“Quiet Room?,” Edmonton Oilers defenceman Andy Sutton said, repeating the question. “I’ve never heard of The Quiet Room.”
There is no Quiet Room in the NHL today, no mandated time period for assessment after a potential head injury. There is a protocol, but one that falls short of what was announced a year ago. The result has seen plenty of players—from stars like Kris Letang, Daniel Sedin and Brent Seabrook, to everyday pluggers like Edmonton’s Theo Peckham—going back out a few dangerous shifts after a head shot, before succumbing to the reality that, yes, they are concussed.

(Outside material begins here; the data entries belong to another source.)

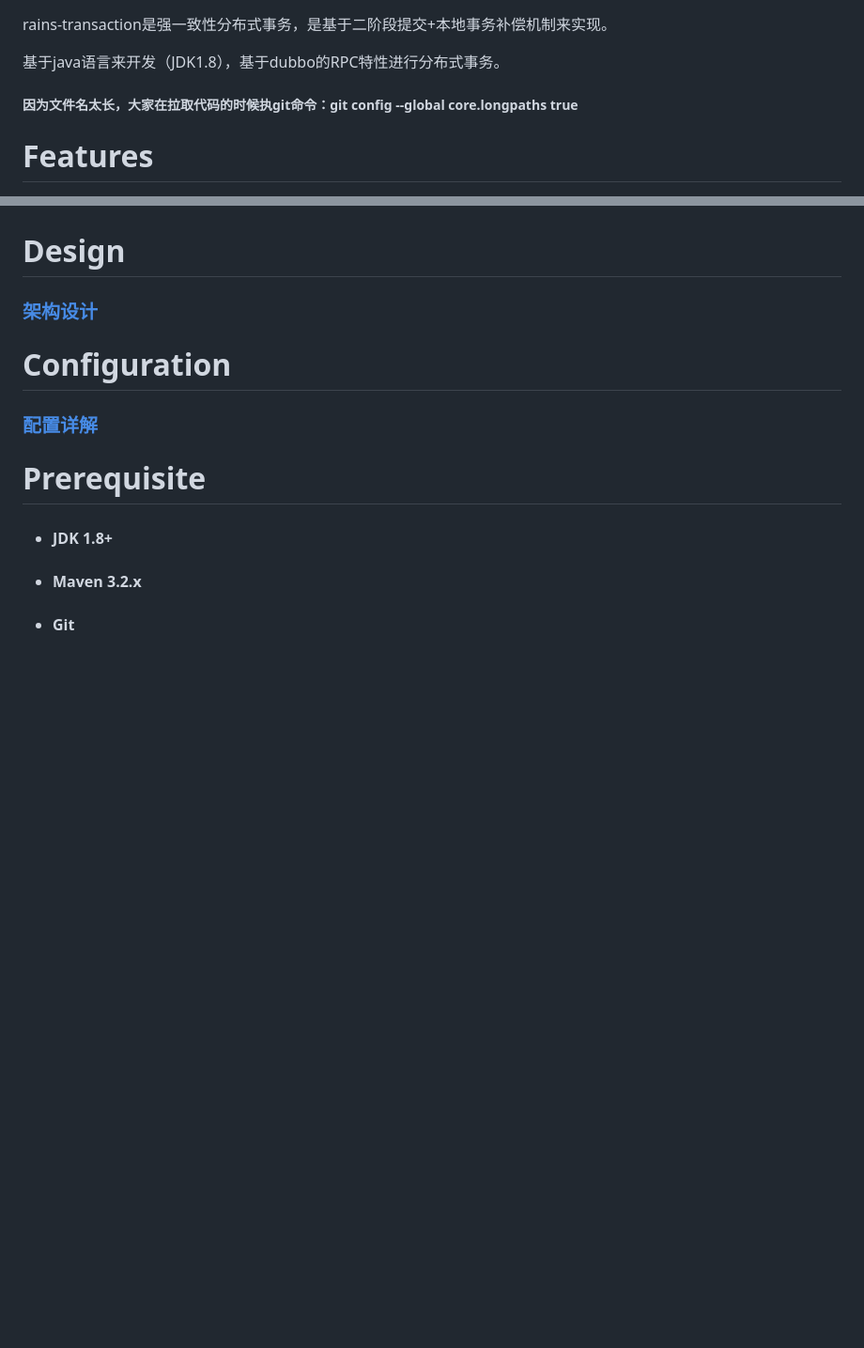
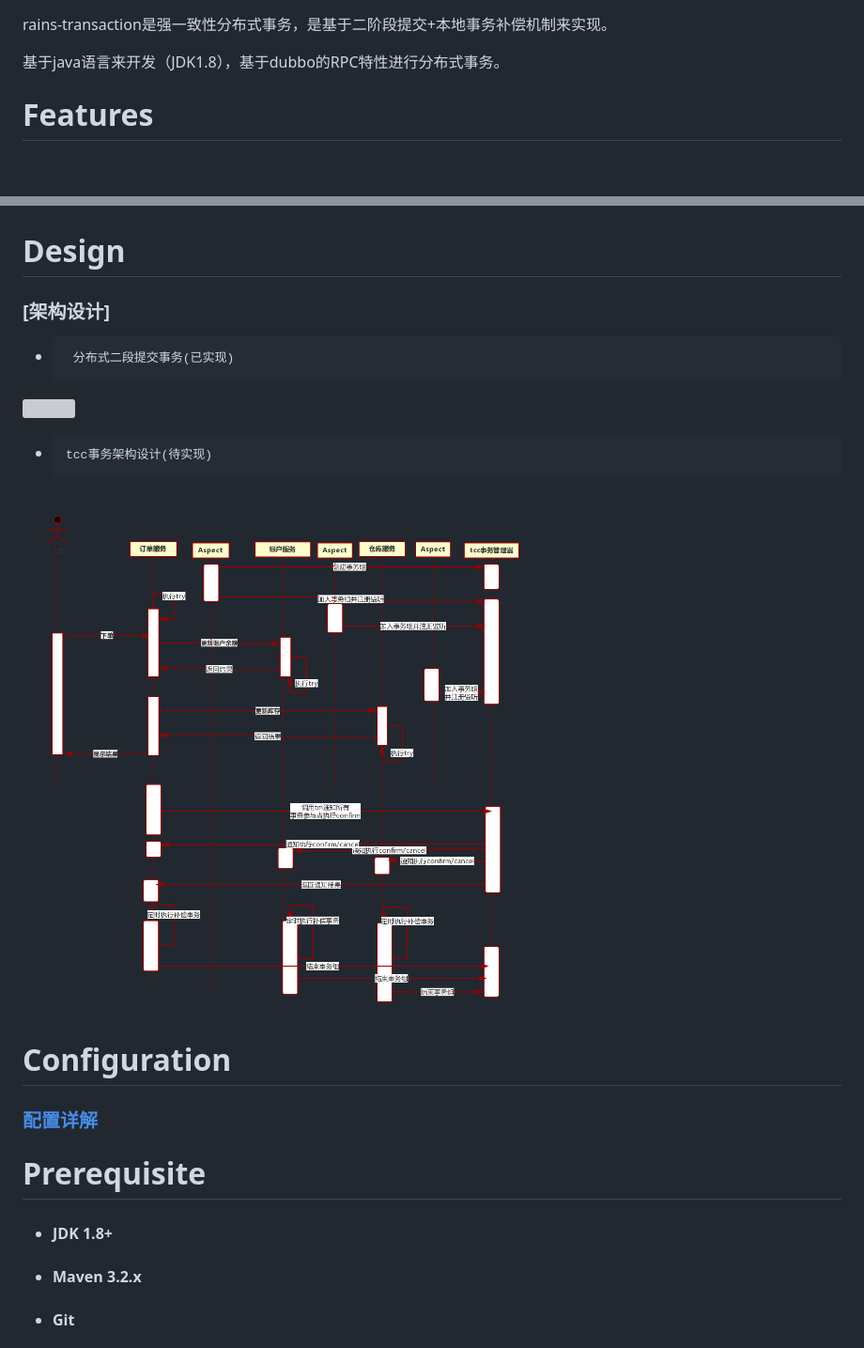
Before and after one commit to hugoDD/rains-transaction, a Markdown page: README.md, 2 parts joined by grey strips. Shown: that part at 94% size. Drawn GitHub-style; pictures changed too: doc/tcc.png (added); blank space fills up the shorter version; grey boxes are pictures that could not be loaded.

```diff
--- a/README.md
+++ b/README.md
@@ -4,8 +4,6 @@ rains-transaction
 rains-transaction是强一致性分布式事务，是基于二阶段提交+本地事务补偿机制来实现。
 
 基于java语言来开发（JDK1.8），基于dubbo的RPC特性进行分布式事务。
-
-#####  因为文件名太长，大家在拉取代码的时候执git命令：git config --global core.longpaths true
 
  # Features
 
@@ -44,7 +42,11 @@ rains-transaction是强一致性分布式事务，是基于二阶段提交+本
      * 本地事务序列化保存，支持java，hessian，kryo，protostuff
 ``
 # Design
- ### [架构设计](https://github.com/hugoDD/rains-transaction/wiki/design)
+ ### [架构设计]
+ *      分布式二段提交事务(已实现)
+ ![](./doc/two.svg)
+  *     tcc事务架构设计(待实现)
+ ![](./doc/tcc.png)
 
 #   Configuration
 
```
Also changed, not shown: 3 other files.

Was The Quiet Room simply a diversion to satisfy critics in the wake of the Zdeno Chara hit on Max Pacioretty, the turnbuckle incident that had occurred the week before the GM’s meetings?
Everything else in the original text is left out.